(Before-and-after page screenshots)

★ ★ ★ ★ ★

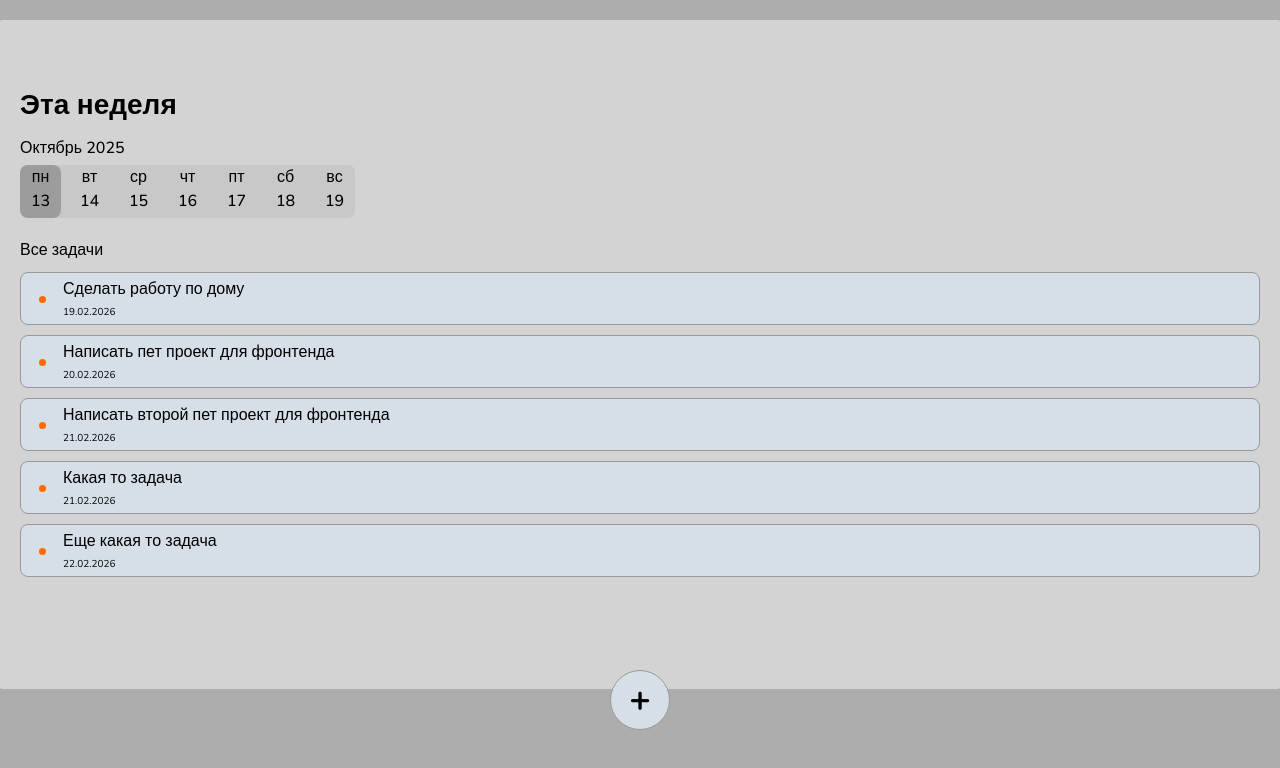
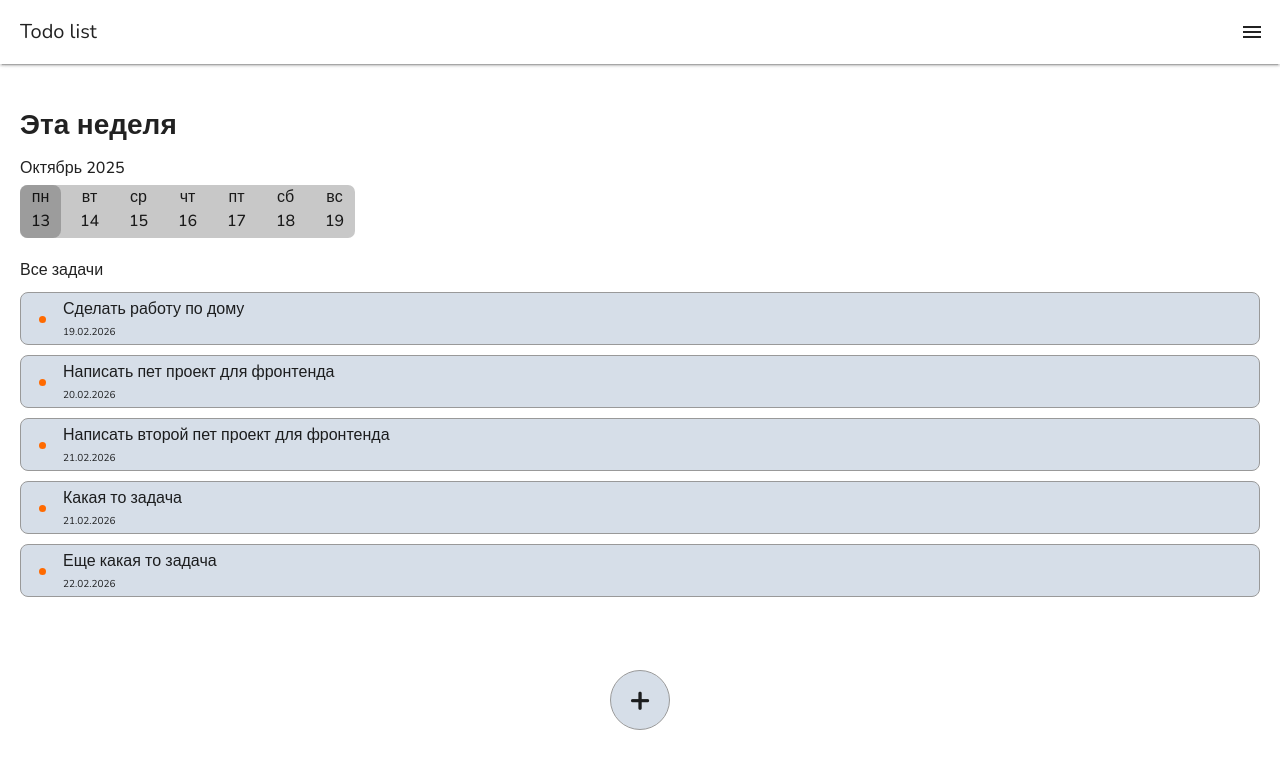
Before and after one commit to Dendru/to-do-list, a Vue app: page / in a window 1280 px wide. Shown: the top 768 px of the page. Built offline with nearby package versions, Linux system fonts and the light colour scheme.

Commit message:
feat: add header bar, side menu and reset selected day button (closes #16)

```diff
--- a/src/App.vue
+++ b/src/App.vue
@@ -1,5 +1,8 @@
 <template>
-  <div class="app">
+  <v-app class="app">
+    <header-bar @toggle-drawer="drawer = !drawer"></header-bar>
+    <side-menu v-model="drawer"></side-menu>
+    <v-main>
       <h2 class="title">Эта неделя</h2>
       <p class="month-and-year">{{ monthYear }}</p>
       <div class="week" @click="selectDayAndOpenCalendar">
@@ -17,25 +20,30 @@
         class="calendar"
         @date-selected="handleDateSelect"
       ></calendar-picker>
+      <v-btn v-if="selectedDay" @click="selectedDay = null">Сбросить день</v-btn>
       <p v-if="!selectedDay">Все задачи</p>
       <tasks-page :selected-day="selectedDay" @open="dialog = true"></tasks-page>
       <task-form></task-form>
       <button class="add-button" @click="store.open()">+</button>
-  </div>
+    </v-main>
+  </v-app>
 </template>
 
 <script setup>
 import { ref, computed } from "vue";
+import { useDialogStore } from "./stores/dialog";
 import CalendarPicker from "./components/CalendarPicker.vue";
 import TasksPage from "./components/TasksPage.vue";
 import TaskForm from "./components/TaskForm.vue";
-import { useDialogStore } from "./stores/dialog";
+import HeaderBar from "./components/HeaderBar.vue";
+import SideMenu from "./components/SideMenu.vue";
 
 const calendarOpen = ref(false);
+const drawer = ref(false);
 const date = ref(new Date());
-const selectedDay = ref(null);
 const week = ref([]);
 const store = useDialogStore();
+const selectedDay = ref(null)
 
 const currentMonth = ref(date.value.getMonth());
 const currentYear = ref(date.value.getFullYear());
--- /dev/null
+++ b/src/components/HeaderBar.vue
@@ -0,0 +1,15 @@
+<template>
+  <v-app-bar app dense :elevation="2">
+    <template v-slot:append>
+      <v-app-bar-nav-icon @click="$emit('toggle-drawer')"></v-app-bar-nav-icon>
+    </template>
+    <v-app-bar-title>Todo list</v-app-bar-title>
+  </v-app-bar>
+</template>
+
+<script setup>
+const emit = defineEmits(['toggle-drawer'])
+</script>
+
+<style>
+</style>
--- /dev/null
+++ b/src/components/SideMenu.vue
@@ -0,0 +1,25 @@
+<template>
+  <v-navigation-drawer :model-value="modelValue" right temporary @update:model-value="emit('update:modelValue', $event)" >
+    <!-- <v-list>
+      <v-list-item>
+        <v-list-item-title>Фильтры задач</v-list-item-title>
+      </v-list-item>
+      <v-list-item>
+        <v-checkbox label="Только важные задачи" />
+      </v-list-item>
+      <v-list-item>
+        <v-btn @click="applyFilters">Применить</v-btn>
+      </v-list-item>
+    </v-list> -->
+  </v-navigation-drawer>
+</template>
+
+<script setup>
+const props = defineProps({
+    modelValue: Boolean
+});
+const emit = defineEmits(['update:modelValue'])
+</script>
+
+<style>
+</style>
--- a/src/stores/tasks.js
+++ b/src/stores/tasks.js
@@ -47,7 +47,6 @@ export const useTasksStore = defineStore('tasks', () => {
             checked: false,
         },
     ]);
-
     const editableTask = ref(null)
 
     function addTask(task) {
--- a/src/style.css
+++ b/src/style.css
@@ -4,8 +4,7 @@
   box-sizing: border-box;
 }
 
-html,
-body {
+.app {
   margin: 0;
   padding: 0;
   background-color: #adadad;
@@ -23,8 +22,6 @@ p {
 }
 .app {
   position: relative;
-  /* max-width: 375px;
-  min-height: 812px; */
   padding: 20px;
   border-radius: 2px;
   margin-top: 20px;
@@ -32,7 +29,6 @@ p {
 }
 
 .title {
-  margin-top: 44px;
   margin-bottom: 9px;
   font-size: 28px;
   font-weight: bold;
```
Lines whose indentation alone changed are shown as unchanged.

★ ★ ★ ★ ★

• [ABOUT THIS EXERCISE]
Scan the entries above, and wherever a line holds the string "toggle", copy it.

• [ANSWER FOR THIS EXERCISE]
+    <header-bar @toggle-drawer="drawer = !drawer"></header-bar>
+      <v-app-bar-nav-icon @click="$emit('toggle-drawer')"></v-app-bar-nav-icon>
+const emit = defineEmits(['toggle-drawer'])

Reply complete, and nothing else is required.